Posted on Thursday, August 29, 2013 [7:46 PM]
Criminal justice students Steffani Knight of Columbia, left, and
Leah Brown of Breeding,
Ky., are joined by University of Tennessee at Martin Assistant
Professor of Criminal
Justice Brian Donavant at this summer's National Forensic Academy
COLUMBIA, Ky. -- A pair of Lindsey Wilson
College criminal justice students recently had an
opportunity to experience the real-life version of the American
police dramas that play out almost hourly on television.
Leah Brown of Breeding, Ky., and
Steffani Knight of Columbia attended the
prestigious National Forensic Academy Collegiate Program,
held early this summer in Oak Ridge, Tenn.
The three-week program -- a partnership between the University of
Tennessee at Martin and the Tennessee's Law Enforcement Innovation
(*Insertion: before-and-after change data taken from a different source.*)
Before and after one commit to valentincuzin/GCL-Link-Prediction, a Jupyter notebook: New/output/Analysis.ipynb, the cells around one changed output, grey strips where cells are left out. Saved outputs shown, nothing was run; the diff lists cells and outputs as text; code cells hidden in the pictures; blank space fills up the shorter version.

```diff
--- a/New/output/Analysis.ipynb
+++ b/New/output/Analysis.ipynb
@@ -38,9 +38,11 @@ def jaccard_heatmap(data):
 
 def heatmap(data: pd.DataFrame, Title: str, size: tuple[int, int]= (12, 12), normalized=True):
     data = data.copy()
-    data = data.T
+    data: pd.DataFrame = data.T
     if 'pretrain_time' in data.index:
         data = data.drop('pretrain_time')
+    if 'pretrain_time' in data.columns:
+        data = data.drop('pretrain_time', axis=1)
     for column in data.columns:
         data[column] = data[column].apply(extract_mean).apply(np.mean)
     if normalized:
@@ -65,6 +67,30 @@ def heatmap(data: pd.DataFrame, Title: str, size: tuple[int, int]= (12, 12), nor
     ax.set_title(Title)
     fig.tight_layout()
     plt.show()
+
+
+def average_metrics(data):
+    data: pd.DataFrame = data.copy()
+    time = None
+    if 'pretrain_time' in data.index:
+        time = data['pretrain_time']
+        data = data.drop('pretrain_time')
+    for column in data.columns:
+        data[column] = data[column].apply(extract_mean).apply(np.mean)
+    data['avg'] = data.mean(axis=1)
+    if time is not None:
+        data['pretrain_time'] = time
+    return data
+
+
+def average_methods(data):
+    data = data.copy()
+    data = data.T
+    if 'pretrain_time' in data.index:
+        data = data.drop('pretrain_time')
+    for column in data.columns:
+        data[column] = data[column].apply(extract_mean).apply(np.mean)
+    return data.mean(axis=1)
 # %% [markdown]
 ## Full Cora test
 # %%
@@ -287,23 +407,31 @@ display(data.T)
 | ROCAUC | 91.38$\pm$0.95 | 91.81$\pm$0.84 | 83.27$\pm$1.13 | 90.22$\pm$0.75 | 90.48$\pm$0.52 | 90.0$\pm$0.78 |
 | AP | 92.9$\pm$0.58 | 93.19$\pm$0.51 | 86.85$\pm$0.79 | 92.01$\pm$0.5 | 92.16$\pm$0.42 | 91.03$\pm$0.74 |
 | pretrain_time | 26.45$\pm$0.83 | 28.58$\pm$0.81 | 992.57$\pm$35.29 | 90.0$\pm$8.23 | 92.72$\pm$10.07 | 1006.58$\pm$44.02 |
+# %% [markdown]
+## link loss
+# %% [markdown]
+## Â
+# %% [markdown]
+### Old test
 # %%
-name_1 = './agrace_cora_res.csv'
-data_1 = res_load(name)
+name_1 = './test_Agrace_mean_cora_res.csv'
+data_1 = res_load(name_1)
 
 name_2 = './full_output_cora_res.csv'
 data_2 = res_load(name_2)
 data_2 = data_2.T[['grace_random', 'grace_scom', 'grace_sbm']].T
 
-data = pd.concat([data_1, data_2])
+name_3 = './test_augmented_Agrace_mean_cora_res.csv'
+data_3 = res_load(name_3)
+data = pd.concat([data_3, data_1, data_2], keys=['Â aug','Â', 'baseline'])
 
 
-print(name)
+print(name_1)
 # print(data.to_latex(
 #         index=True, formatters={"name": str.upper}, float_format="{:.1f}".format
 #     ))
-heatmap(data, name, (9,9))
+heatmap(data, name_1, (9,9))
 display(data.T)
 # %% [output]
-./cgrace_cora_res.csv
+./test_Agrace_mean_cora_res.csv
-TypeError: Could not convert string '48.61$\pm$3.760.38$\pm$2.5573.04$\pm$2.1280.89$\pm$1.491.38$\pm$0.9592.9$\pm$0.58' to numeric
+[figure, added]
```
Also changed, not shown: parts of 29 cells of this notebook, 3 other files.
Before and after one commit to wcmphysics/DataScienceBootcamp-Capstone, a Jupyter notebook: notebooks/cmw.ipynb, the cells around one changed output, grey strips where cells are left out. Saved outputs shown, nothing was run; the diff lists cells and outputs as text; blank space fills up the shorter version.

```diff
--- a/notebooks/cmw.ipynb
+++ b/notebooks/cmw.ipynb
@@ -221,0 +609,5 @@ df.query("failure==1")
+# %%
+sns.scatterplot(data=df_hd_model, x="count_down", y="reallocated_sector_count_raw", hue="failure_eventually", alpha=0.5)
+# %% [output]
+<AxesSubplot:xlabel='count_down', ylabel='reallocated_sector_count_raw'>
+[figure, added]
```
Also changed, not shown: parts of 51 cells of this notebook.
Center -- gives criminal justice students an in-depth look into
forensic science and also provides hands-on experience. Brown and
Knight were among 26 criminal justice students who attended the
academy this year.
"This was an incredible opportunity for our students because this
academy included other criminal justice students who are members of
Sigma (the national criminal justice honor society)," said LWC
Assistant Professor of Criminal Justice Michael Giordano.
While in Oak Ridge, Brown and Knight learned from forensics
practitioners, and they worked in laboratories and at mock crime
scenes. The also spent time in the University of Tennessee's "body
farm," which allows forensic students to examine human bodies in
various stages of decomposition and settings.
"That's one of those situations you simply cannot replicate in the
classroom," Giordano said. "You can talk about forensics work and
what happens to a body, but until you actually see it and examine
it, you don't have a full appreciation for it."
Knight graduated from LWC last spring, and Brown is scheduled to
graduate next spring from the liberal arts college. Giordano said
attending the Oak Ridge program will be an "incredible benefit" to
both students -- whether they attend graduate school, law school or
enter the profession.
"This was an excellent way for both of them to begin that
transition to the next phase of their academic and professional
careers," he said.